A Technologist’s Take on Ukraine, Venezuela, and the Arab Spring.
The Obama Administration and its’ allies have successfully scaled democratic ambitions, and American ideals across a variety of theatres. Jared Cohen, formerly of the Department of State and now head of Google Ideas, and Wael Ghonim, MENA manager at Google were instrumental at lighting sparks for Tahrir, and scaling the will of the people.
In Ukraine, many of the NGOs on the field were funded by US aid, and Pierre Omidyar of EBay fame. The breathtaking use of social media to quickly spread revolt from Venezuala, to Egypt, to Ukraine, tapping into the underlying wishes of the people, and multiplying it, has been a revolutionary change in how the people express themselves.
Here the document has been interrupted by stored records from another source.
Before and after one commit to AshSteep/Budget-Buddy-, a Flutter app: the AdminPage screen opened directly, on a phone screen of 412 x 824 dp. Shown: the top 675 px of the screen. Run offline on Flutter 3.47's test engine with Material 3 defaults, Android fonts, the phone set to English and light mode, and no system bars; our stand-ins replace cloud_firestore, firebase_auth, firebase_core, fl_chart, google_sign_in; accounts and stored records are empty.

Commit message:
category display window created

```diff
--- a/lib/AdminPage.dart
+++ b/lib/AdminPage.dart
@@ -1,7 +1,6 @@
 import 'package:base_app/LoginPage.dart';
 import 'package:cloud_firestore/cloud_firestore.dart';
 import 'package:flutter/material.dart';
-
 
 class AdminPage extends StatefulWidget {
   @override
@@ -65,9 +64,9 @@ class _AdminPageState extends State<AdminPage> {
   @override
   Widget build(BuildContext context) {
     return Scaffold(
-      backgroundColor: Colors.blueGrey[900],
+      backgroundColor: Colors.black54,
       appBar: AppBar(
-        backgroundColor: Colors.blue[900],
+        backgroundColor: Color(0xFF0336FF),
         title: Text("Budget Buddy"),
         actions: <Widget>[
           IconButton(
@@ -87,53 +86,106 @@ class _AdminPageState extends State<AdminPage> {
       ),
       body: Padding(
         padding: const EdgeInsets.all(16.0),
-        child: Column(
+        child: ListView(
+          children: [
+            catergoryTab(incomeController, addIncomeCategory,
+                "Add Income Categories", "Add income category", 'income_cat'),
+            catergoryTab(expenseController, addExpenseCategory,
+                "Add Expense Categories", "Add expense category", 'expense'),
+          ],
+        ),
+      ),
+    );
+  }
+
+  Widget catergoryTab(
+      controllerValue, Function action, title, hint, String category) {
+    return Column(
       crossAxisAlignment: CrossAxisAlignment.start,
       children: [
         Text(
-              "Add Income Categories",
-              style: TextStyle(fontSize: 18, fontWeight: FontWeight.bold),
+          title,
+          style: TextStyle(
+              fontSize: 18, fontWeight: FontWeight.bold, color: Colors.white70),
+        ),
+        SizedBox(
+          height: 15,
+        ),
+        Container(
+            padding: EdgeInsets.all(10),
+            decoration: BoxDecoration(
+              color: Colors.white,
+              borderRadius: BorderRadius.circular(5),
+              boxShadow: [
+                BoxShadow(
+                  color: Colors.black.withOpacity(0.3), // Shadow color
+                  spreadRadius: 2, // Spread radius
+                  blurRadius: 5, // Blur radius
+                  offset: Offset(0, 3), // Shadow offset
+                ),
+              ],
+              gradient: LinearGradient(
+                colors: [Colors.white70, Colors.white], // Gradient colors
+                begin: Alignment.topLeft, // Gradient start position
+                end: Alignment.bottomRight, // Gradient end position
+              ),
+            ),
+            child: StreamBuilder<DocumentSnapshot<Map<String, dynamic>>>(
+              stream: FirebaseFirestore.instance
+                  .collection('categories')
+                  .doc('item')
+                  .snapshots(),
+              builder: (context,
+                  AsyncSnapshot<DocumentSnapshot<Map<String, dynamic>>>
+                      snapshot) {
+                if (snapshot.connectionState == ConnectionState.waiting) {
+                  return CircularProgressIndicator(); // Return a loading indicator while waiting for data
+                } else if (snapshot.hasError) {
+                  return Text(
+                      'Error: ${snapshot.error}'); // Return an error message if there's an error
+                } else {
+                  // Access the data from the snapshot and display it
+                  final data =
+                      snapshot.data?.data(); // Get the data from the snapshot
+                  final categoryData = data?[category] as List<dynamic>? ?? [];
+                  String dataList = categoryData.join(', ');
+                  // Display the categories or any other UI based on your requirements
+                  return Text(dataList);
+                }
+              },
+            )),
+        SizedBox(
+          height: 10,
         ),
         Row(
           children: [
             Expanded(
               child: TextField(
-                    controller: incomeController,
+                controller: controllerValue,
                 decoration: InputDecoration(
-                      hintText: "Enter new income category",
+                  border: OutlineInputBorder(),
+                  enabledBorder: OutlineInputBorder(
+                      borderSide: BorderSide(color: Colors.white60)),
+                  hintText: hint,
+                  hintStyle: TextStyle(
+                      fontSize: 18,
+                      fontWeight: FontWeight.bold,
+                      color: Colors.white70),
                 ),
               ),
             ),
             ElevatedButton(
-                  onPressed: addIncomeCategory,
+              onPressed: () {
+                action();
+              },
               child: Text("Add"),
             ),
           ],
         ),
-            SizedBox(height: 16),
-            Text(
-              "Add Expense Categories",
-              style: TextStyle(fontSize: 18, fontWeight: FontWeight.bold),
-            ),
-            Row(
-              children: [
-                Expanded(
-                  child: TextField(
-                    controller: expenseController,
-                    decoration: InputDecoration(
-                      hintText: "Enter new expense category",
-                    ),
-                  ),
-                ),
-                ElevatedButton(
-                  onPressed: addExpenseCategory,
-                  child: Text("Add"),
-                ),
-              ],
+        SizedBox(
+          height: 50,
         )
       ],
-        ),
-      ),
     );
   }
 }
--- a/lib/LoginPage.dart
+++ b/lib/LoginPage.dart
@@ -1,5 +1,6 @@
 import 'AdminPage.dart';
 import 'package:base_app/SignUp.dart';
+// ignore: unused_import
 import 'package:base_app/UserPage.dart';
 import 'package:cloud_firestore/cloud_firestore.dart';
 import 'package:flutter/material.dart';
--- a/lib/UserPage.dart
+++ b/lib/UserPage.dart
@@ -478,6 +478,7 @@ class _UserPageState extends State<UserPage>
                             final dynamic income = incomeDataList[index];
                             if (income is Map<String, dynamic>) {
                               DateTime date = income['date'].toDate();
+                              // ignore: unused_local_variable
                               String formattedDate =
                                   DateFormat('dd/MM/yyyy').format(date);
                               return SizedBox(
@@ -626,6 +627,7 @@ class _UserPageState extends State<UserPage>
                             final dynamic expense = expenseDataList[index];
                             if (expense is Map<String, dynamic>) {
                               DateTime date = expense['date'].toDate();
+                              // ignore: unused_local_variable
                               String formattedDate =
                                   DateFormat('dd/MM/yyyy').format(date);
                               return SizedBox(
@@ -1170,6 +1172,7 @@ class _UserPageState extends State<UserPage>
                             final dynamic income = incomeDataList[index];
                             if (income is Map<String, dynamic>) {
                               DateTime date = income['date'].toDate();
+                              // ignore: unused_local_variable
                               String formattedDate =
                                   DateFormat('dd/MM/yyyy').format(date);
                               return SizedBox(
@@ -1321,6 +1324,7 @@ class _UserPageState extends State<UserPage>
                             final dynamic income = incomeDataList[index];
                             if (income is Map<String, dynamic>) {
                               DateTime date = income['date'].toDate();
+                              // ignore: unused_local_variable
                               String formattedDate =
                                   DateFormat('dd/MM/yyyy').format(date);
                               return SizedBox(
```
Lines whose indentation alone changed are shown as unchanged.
America’s support for these programs is, in turn, a revolutionary change in how America spreads its’ ideals.
Gone are the days where American soldiers died in droves to win international disapproval to “force democracy”. This new way of growing democracy organically is the largest threat to authoritarianism, and the regimes that have the most to lose know this.
The implicit threat is this: if America can help Egyptians occupy Tahrir Square, and Ukrainians occupy the Maidan, what stops her, with enough time and tech-savvy, doing the same thing for Russians in Red Square, and the Chinese in Tiananmen?
The implicit threat is this: if we can help Egyptians occupy Tahrir Square, and Ukrainians occupy the Maidan, what stops us with enough time and tech-savvy, doing the same thing for Russians in Red Square, and the Chinese in Tiananmen?
Putin may have some affinity for Crimea. The larger prize he might be looking for is drawing a red line between what is happening now and what could happen in Russia.